MacArthurs - When I first moved to California I was unable to buy many of the Rhone wines I was finding along the east coast. Thankfully, there was MacArthur Beverage then, and now. Because of some grandfathering with licensing MacArthurs, like a few other D.C. merchants they can also direct import wines and bypass the wholesale channel. This means better pricing and better availability. Their annual Rose selection for years is perhaps the best on the east coast, as they seem to buy the better wines and in greater quantities. They also have a fantastic customer relations approach, where their buyers actually take time to talk to customers over the phone, providing an almost bespoke wine merchant approach at more than fair prices discount prices.
Wine House Los Angeles - If Wine Exchange has a west coast rival in the Los Angeles area, it's Wine House. As a customer both online and in the expansive shop, the team there takes time to choose wisely. They also listen to their regulars, and will order in wines for you on a special order basis, something any shop can do, but most don't. This extra special feature, plus their extensive list of wines available makes them a sure shot go-to etailer as well.
North Berkeley Wine Merchant - Importer. Retailer, Mailing list merchant is how to best describe North Berkeley Wines. Operating a few blocks away from Kermit Lynch's retail store means a pretty good local customer base rivalry, much like Pat's vs. Geno's in Philadelphia for a cheesesteak. A heavy importer of French wines, they tend to offer more custom blends made only for them from some of the better producers. This means you get a wine only available from their retail or wholesale channel. They also bring in high value, well priced wines from regions like Les Baux des Provence, Cotes de Provence, the Ventoux, Loire, Roussillion and others.

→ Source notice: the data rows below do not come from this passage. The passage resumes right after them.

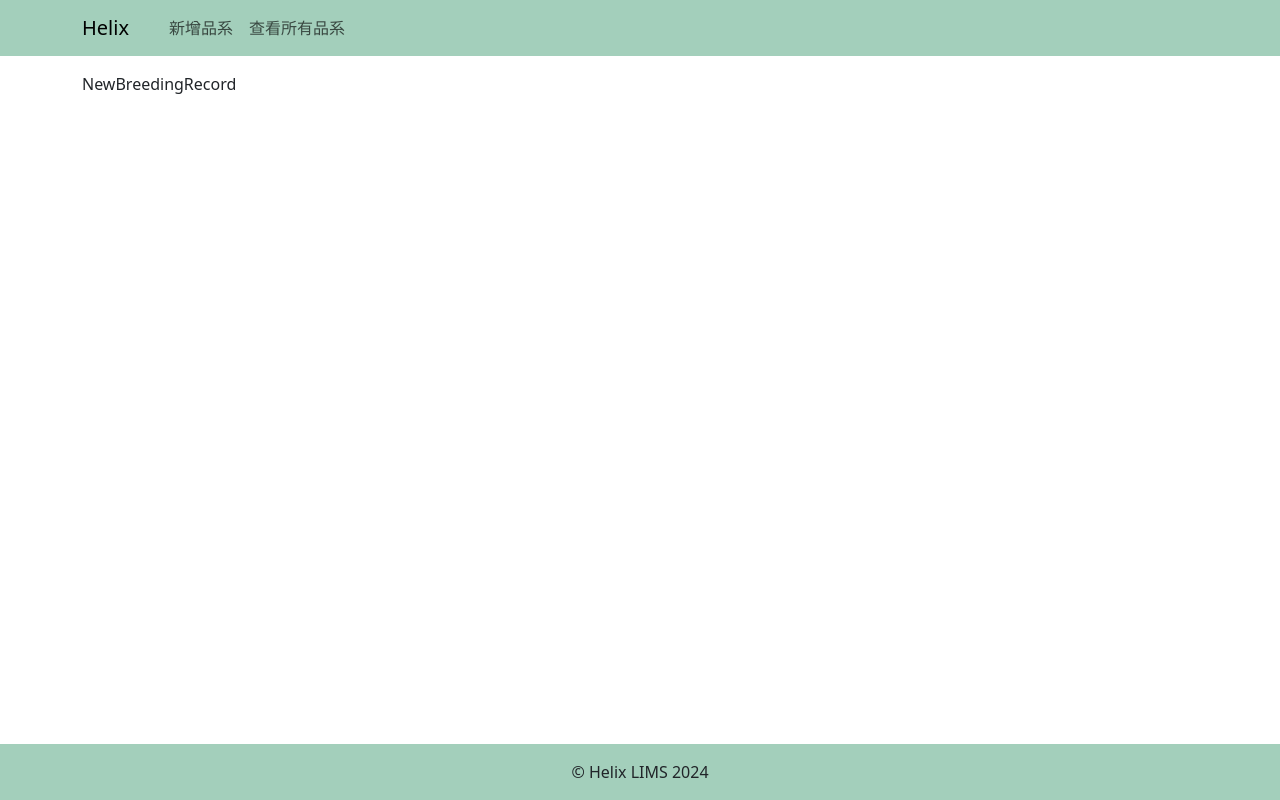
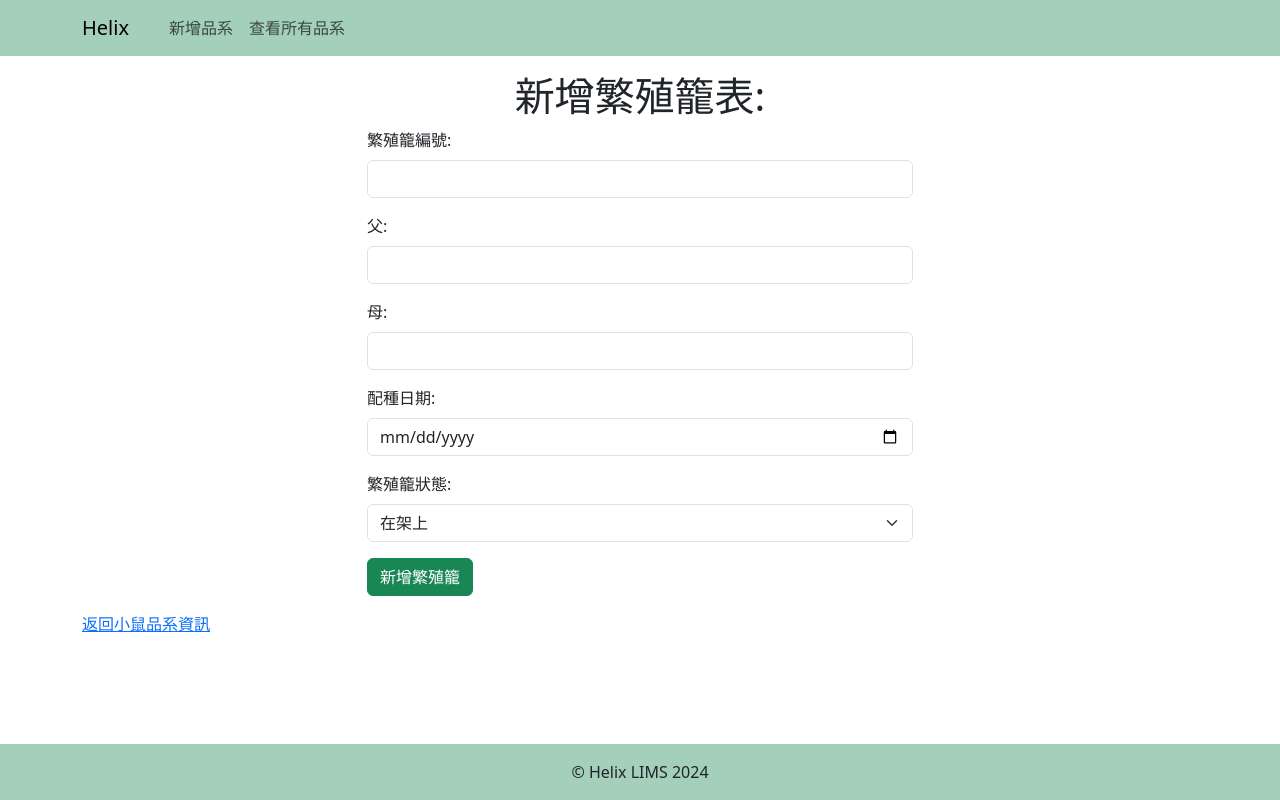
Before and after one commit to code8la888/helix-app, a React (Vite) app in the folder client/: page /strains/1/breedingRecord/new in a window 1280 px wide. Built offline with nearby package versions, Linux system fonts and the light colour scheme; no server answers.

Commit message:
feat: implement add new breeding record in newBreedingRecord page

```diff
--- a/client/src/pages/breedingRecords/NewBreedingRecord.jsx
+++ b/client/src/pages/breedingRecords/NewBreedingRecord.jsx
@@ -1,5 +1,183 @@
-import React from "react";
+import React, { useState } from "react";
+import { Link, useNavigate, useParams } from "react-router-dom";
+import axios from "axios";
 
 export default function NewBreedingRecord() {
-  return <div>NewBreedingRecord</div>;
+  const { id } = useParams();
+  const navigate = useNavigate();
+  const [validated, setValidated] = useState(false);
+  const [formData, setFormData] = useState({
+    strain: id,
+    cage_no: "",
+    parents: {
+      father: "",
+      mother: "",
+    },
+    pairing_date: "",
+    on_shelf: "在架上",
+  });
+
+  const handleChange = (event) => {
+    const { name, value } = event.target;
+    if (name.includes(".")) {
+      const [parentKey, childKey] = name.split(".");
+      setFormData((prev) => ({
+        ...prev,
+        [parentKey]: {
+          ...prev[parentKey],
+          [childKey]: value,
+        },
+      }));
+    } else {
+      setFormData((prev) => ({
+        ...prev,
+        [name]: value,
+      }));
+    }
+  };
+
+  console.log(formData);
+
+  const handleSubmit = async (event) => {
+    event.preventDefault();
+    const form = event.currentTarget;
+    if (form.checkValidity() === false) {
+      event.stopPropagation();
+      setValidated(true);
+      return;
+    }
+
+    setValidated(true);
+
+    const updatedFormData = {
+      breedingRecord: {
+        ...formData,
+      },
+    };
+    console.log(updatedFormData);
+
+    try {
+      const res = await axios.post(
+        `/api/strains/${id}/breedingRecord`,
+        updatedFormData,
+        {
+          headers: {
+            "Content-Type": "application/json",
+          },
+        }
+      );
+
+      if (res.data.redirect) {
+        navigate(res.data.redirect);
+      } else {
+        console.log("資料送出成功:", res.data);
+      }
+    } catch (error) {
+      if (error.response) {
+        console.error("伺服器返回錯誤:", error.response.data);
+        console.error("HTTP 狀態碼:", error.response.status);
+      } else if (error.request) {
+        console.error("沒有收到伺服器回應:", error.request);
+      } else {
+        console.error("發送失敗:", error.message);
+      }
+    }
+  };
+
+  return (
+    <div>
+      <div className="row">
+        <h1 className="text-center">新增繁殖籠表:</h1>
+        <div className="col-md-6 offset-md-3">
+          <form
+            onSubmit={handleSubmit}
+            noValidate
+            className={`validated-form ${validated ? "was-validated" : ""}`}
+          >
+            <div className="mb-3">
+              <label className="form-label" htmlFor="cage_no">
+                繁殖籠編號:
+              </label>
+              <input
+                className="form-control"
+                type="text"
+                id="cage_no"
+                name="cage_no"
+                value={formData.cage_no}
+                onChange={handleChange}
+                required
+              />
+              <div className="valid-feedback">looks good!</div>
+            </div>
+            <div className="mb-3">
+              <label className="form-label" htmlFor="father">
+                父:
+              </label>
+              <input
+                className="form-control"
+                type="text"
+                id="father"
+                name="parents.father"
+                value={formData.parents.father}
+                onChange={handleChange}
+                required
+              />
+              <div className="valid-feedback">looks good!</div>
+            </div>
+            <div className="mb-3">
+              <label className="form-label" htmlFor="mother">
+                母:
+              </label>
+              <input
+                className="form-control"
+                type="text"
+                id="mother"
+                name="parents.mother"
+                value={formData.parents.mother}
+                onChange={handleChange}
+                required
+              />
+              <div className="valid-feedback">looks good!</div>
+            </div>
+            <div className="mb-3">
+              <label className="form-label" htmlFor="pairing_date">
+                配種日期:
+              </label>
+              <input
+                className="form-control"
+                type="date"
+                id="pairing_date"
+                name="pairing_date"
+                value={formData.pairing_date}
+                onChange={handleChange}
+                required
+              />
+              <div className="valid-feedback">looks good!</div>
+            </div>
+            <div className="mb-3">
+              <label className="form-label" htmlFor="on_shelf">
+                繁殖籠狀態:
+              </label>
+              <select
+                name="on_shelf"
+                id="on_shelf"
+                value={formData.on_shelf}
+                onChange={handleChange}
+                className="form-select"
+              >
+                <option value="在架上">在架上</option>
+                <option value="已關閉">已關閉</option>
+              </select>
+              <div className="valid-feedback">looks good!</div>
+            </div>
+
+            <div className="mb-3">
+              <button className="btn btn-success">新增繁殖籠</button>
+            </div>
+          </form>
+        </div>
+      </div>
+      <Link to={`/strains/${id}`}>返回小鼠品系資訊</Link>
+    </div>
+  );
 }
--- a/client/src/pages/mice/NewMice.jsx
+++ b/client/src/pages/mice/NewMice.jsx
@@ -30,13 +30,19 @@ export default function NewMice() {
       try {
         const res = await axios.get(`/api/strains/${id}`);
         setSamplingGeneList(res.data.strain.genes);
-        console.log(samplingGeneList);
+
+        setMouseData((prevData) => ({
+          ...prevData,
+          sampling_results: samplingGeneList.map(
+            (_, index) => prevData.sampling_results[index] || "檢測中"
+          ),
+        }));
       } catch (error) {
         console.error("Error fetching strains data:", error);
       }
     }
     FetchData();
-  }, []);
+  }, [samplingGeneList]);
 
   const navigate = useNavigate();
   const handleChange = (event) => {
@@ -71,7 +77,6 @@ export default function NewMice() {
     const updatedFormData = {
       mouse: {
         ...mouseData,
-        sampling_results: samplingResults,
       },
     };
     console.log(updatedFormData);
@@ -238,21 +243,24 @@ export default function NewMice() {
                       required
                     />
                   </td>
-                  {samplingGeneList?.map((gene, index) => (
+                  {samplingGeneList?.length > 0 ? (
+                    samplingGeneList.map((gene, index) => (
                       <td className="col-1" key={gene}>
                         <select
                           className="form-control"
                           name="sampling_results"
                           id={`sampling_results_${index}`}
                           onChange={(event) => {
-                          const newResults = [...mouseData.sampling_results];
+                            const newResults = [
+                              ...(mouseData.sampling_results || []),
+                            ];
                             newResults[index] = event.target.value;
                             setMouseData({
                               ...mouseData,
                               sampling_results: newResults,
                             });
                           }}
-                        value={mouseData.sampling_results[index] || "檢測中"}
+                          value={mouseData.sampling_results[index]}
                         >
                           <option value="WT">WT</option>
                           <option value="HT">HT</option>
@@ -260,7 +268,10 @@ export default function NewMice() {
                           <option value="檢測中">檢測中</option>
                         </select>
                       </td>
-                  ))}
+                    ))
+                  ) : (
+                    <td value="檢測中">檢測中</td>
+                  )}
                   <td className="col-1">
                     <select
                       className="form-control"
--- a/client/src/pages/strains/StrainDetails.jsx
+++ b/client/src/pages/strains/StrainDetails.jsx
@@ -40,6 +40,8 @@ export default function StrainDetails() {
       console.error("刪除失敗：", error);
     }
   };
+
+  console.log(strain || "");
 
   return (
     <div>
@@ -149,25 +151,26 @@ export default function StrainDetails() {
           </tr>
         </thead>
         <tbody>
-          {strain
-            ? strain.strain.mice.map((mouse) => {
+          {strain?.mice.map((mouse) => (
             <tr key={mouse._id}>
               <td scope="row">{mouse.no}</td>
               <td>
-                    {/* {mouse.parents.father} x {mouse.parents.mother} */}
+                {mouse.parents.father} x {mouse.parents.mother}
               </td>
               <td>{mouse.litter}</td>
               <td>{mouse.gender}</td>
-                  <td>
-                    {new Date(mouse.birth_date).toLocaleDateString("zh-TW")}
-                  </td>
+              <td>{new Date(mouse.birth_date).toLocaleDateString("zh-TW")}</td>
               <td>
                 {new Date(mouse.sampling_date).toLocaleDateString("zh-TW")}
               </td>
               <td>{mouse.toeNumber}</td>
-                  {/* {mouse.sampling_results.map((result, index) => (
+              {mouse?.sampling_results?.length > 0 ? (
+                mouse.sampling_results.map((result, index) => (
                   <td key={index}>{result}</td>
-                  ))} */}
+                ))
+              ) : (
+                <td value="檢測中">檢測中</td>
+              )}
               <td>{mouse.on_shelf}</td>
               <td>{mouse.note ? mouse.note : "-"}</td>
               {currentUser &&
@@ -196,9 +199,8 @@ export default function StrainDetails() {
               ) : (
                 ""
               )}
-                </tr>;
-              })
-            : "loading"}
+            </tr>
+          ))}
         </tbody>
       </table>
       <br />
```
Also changed, not shown: 1 other file (tests, documents, lock files or other folders). Lines whose indentation alone changed are shown as unchanged.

Some Good Wine - Another NYC wine shop with a very eclectic bent, the team there is perhaps the best at finding wines from places like Portugal, the Canary Islands, Azores, Corsica, Germany and Italy. Their sales are often worth taking a very close look at, and most of all, they like to educate.
Vinopolis - This Oregon shop brings a merchant tone to what they have to offer. Like many of the shops on the list, Vinopolis has the knack of finding and bringing in wines that are about to become the next big thing. Pricing is more than fair, and their flat rate shipping approach is very noble.
Wine Access - a pioneer in working within the shipping laws of various states on a nationwide basis, Wine Access direct imports wines, sources from other importers and distributors to bring wines to consumers often first, if not as soon as they hit land. They even offer some pre-arrival pricing (i.e. futures) and their buying clout insures you actually receive them.
At various times over the past 25 plus years I've been a customer of all of these shops. In some cases it was well before e-commerce came to be where orders had to be phoned in. In other cases after the dawn of the Internet and online shopping. I've also shopped with other online merchants, and while they may have provided excellent service, the etailers on this list have shown over time to be consistent in what they offer, super responsive to customer requests and will never deliver wine out of the shipping season. While pricing plays a part in deciding where to buy, my experience with some other more widely seen online shops doesn't measure up to the 14 shops listed here.
Take a look at what they offer. Sign up for their newsletters, and use them as a resource when your local shop doesn't have the wines you want.
You can follow this conversation by subscribing to the comment feed for this post.